Milosevic's confession that he had financed arming of the Serbs in Croatia and in Bosnia & Herzegovina caused great surprise. Croatian foreign ministry reacted to this with the statement that Milosevic's confession on "financing aggression did not surprise anybody in Croatia". "The victims knew from the very first day that they were victims of the project of creation of Greater Serbia", it stands in the statement of the Ministry of Foreign Affairs and it is concluded that Milosevic's confession "accelerates and alleviates the need of his extradition to the Tribunal in the Hague as quickly as possible". Legal experts stress that Milosevic's statement is "quite amazing" because it is "a direct and powerful evidence on his involvement in war developments in Croatia and B&H". "Aggression against Croatia is definitely acquiring international character", lawyers say and add that "after Milosevic's confession payment of war reparation to Croatia is becoming a realistic possibility".

Milosevic's accommodation behind bars can be considered as the definite end of the war.

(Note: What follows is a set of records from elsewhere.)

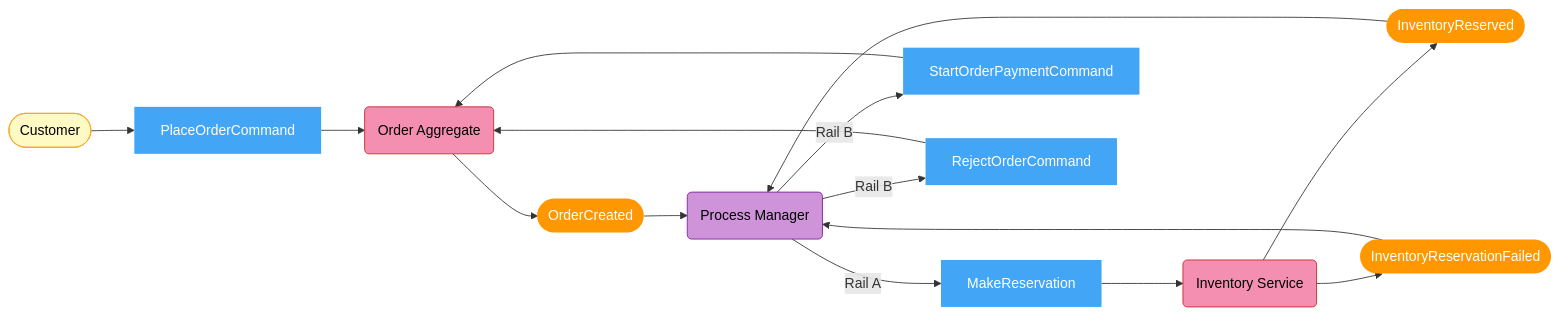
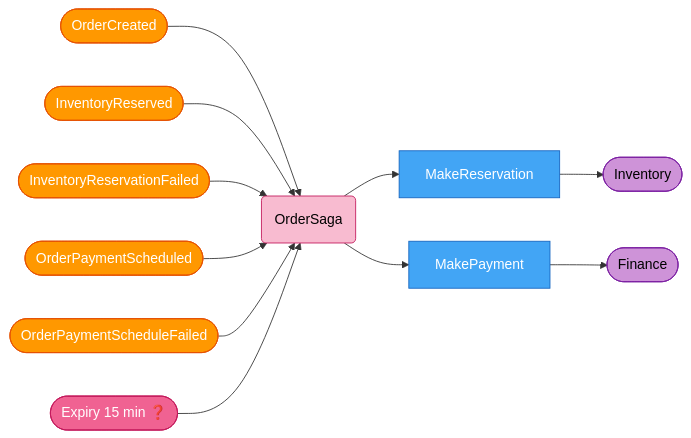
The sixth of 17 diagrams in Order/src/EShop.Order.API/README.md (mnnam1302/EShop), drawn with Mermaid before and after one commit. The commit also changed other lines of this file and 105 other files, not shown here.

First line of the commit message:
[EShop-2606] Introduce Finance service + Place-Order saga payment step (#71)

````diff
--- a/Order/src/EShop.Order.API/README.md
+++ b/Order/src/EShop.Order.API/README.md
@@ -80,27 +163,17 @@
 ```mermaid
-flowchart LR
-    classDef event   fill:#ff9800,color:#fff,stroke:none
-    classDef command fill:#42a5f5,color:#fff,stroke:none
-    classDef agg     fill:#f48fb1,color:#000,stroke:#c62828
-    classDef pm      fill:#ce93d8,color:#000,stroke:#7b1fa2
-    classDef actor   fill:#fff9c4,color:#000,stroke:#f9a825
+graph LR
+    OC([OrderCreated]):::event --> PM(OrderSaga):::aggregate
+    PM --> MR[MakeReservation]:::command --> INV([Inventory]):::policy
+    IR([InventoryReserved]):::event --> PM
+    IRF([InventoryReservationFailed]):::event --> PM
+    PM --> MP[MakePayment]:::command --> FIN([Finance]):::policy
+    PS([OrderPaymentScheduled]):::event --> PM
+    PSF([OrderPaymentScheduleFailed]):::event --> PM
+    EXP([Expiry 15 min ❓]):::hotspot --> PM
 
-    Customer([Customer]):::actor
-    PlaceOrder[PlaceOrderCommand]:::command
-    OA(Order Aggregate):::agg
-    OrderCreated([OrderCreated]):::event
-    PM(Process Manager):::pm
-    MakeReservation[MakeReservation]:::command
-    INV(Inventory Service):::agg
-    InventoryReserved([InventoryReserved]):::event
-    InventoryReservationFailed([InventoryReservationFailed]):::event
-    StartPayment[StartOrderPaymentCommand]:::command
-    RejectOrder[RejectOrderCommand]:::command
-
-    Customer --> PlaceOrder --> OA --> OrderCreated --> PM
-    PM -->|"Rail A"| MakeReservation --> INV
-    INV --> InventoryReserved --> PM
-    INV --> InventoryReservationFailed --> PM
-    PM -->|"Rail B"| StartPayment --> OA
-    PM -->|"Rail B"| RejectOrder --> OA
+    classDef command  fill:#42a5f5,stroke:#1565c0,color:#fff
+    classDef aggregate fill:#f8bbd0,stroke:#c2185b,color:#000
+    classDef event    fill:#ff9800,stroke:#e65100,color:#fff
+    classDef policy   fill:#ce93d8,stroke:#7b1fa2,color:#000
+    classDef hotspot  fill:#f06292,stroke:#c2185b,color:#fff
 ```
````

At the same time it is a proof that justice - even when it is so terribly slow like in this case - is after all accessible. Time is coming when the war leaders will have to render account in public, first for embezzlement, then for war crimes. Milosevic's trial opens the possibility of quicker and uncompromising punishment of all those who deserve it. For Croatia this means that in a foreseeable future the perpetrators of the crimes in Vukovar and Dubrovnik will probably appear in the Tribunal, but also that from now on in the cooperation with the Hague Tribunal Zagreb will not be able to find excuse by comparison with the bad example of Belgrade.

Apprehending of Milosevic could mean the end of an easy-going period for Croatia during which, without much effort, Zagreb was considered superior to all the others in the unstable region. Belgrade has significantly reinforced its position now. In this sense the interview of American Ambassador in Belgrade, William Montgomery given to a Zagreb weekly, is indicative, since it swarms with compliments to the new Belgrade administration and their courage and resoluteness to arrest Milosevic. By insisting on the extradition of the arrested Milosevic to the Hague Tribunal Croatia is probably trying to suggest that things in Belgrade are not exactly what the international community would like them to be. But such comments often make the impression that Zagreb is trying to teach Belgrade a lesson, as if Zagreb knows all the answers when democracy is concerned and it can therefore minimise the volume of changes in other states.

Certain independent newspaper analysts note that Croatian leaders know only too well from their own experience that it was easier to overthrow Tudjman and the Croat Democratic Community (HDZ) than Tudjmanism. After the departure of Tudjman and the defeat of HDZ in the elections, their policy has not been definitely defeated. Croatia is very slowly and with difficulties breaking away from their embrace. That is why it is not at all realistic to expect that Serbia will get rid of Milosevicís policy overnight. It is also observed that Zagreb has no right to reproach Belgrade that it is not enough to try Milosevic as a common criminal. Even if it were just initiating proceedings for criminal undertakings of the recent boss from Dedinje, it is much more than the Croatian authorities have done so far in their own back yard. The ruling coalition of six parties did not have the courage to take to court none of low ranking HDZ crooks even.

Jelena Lovric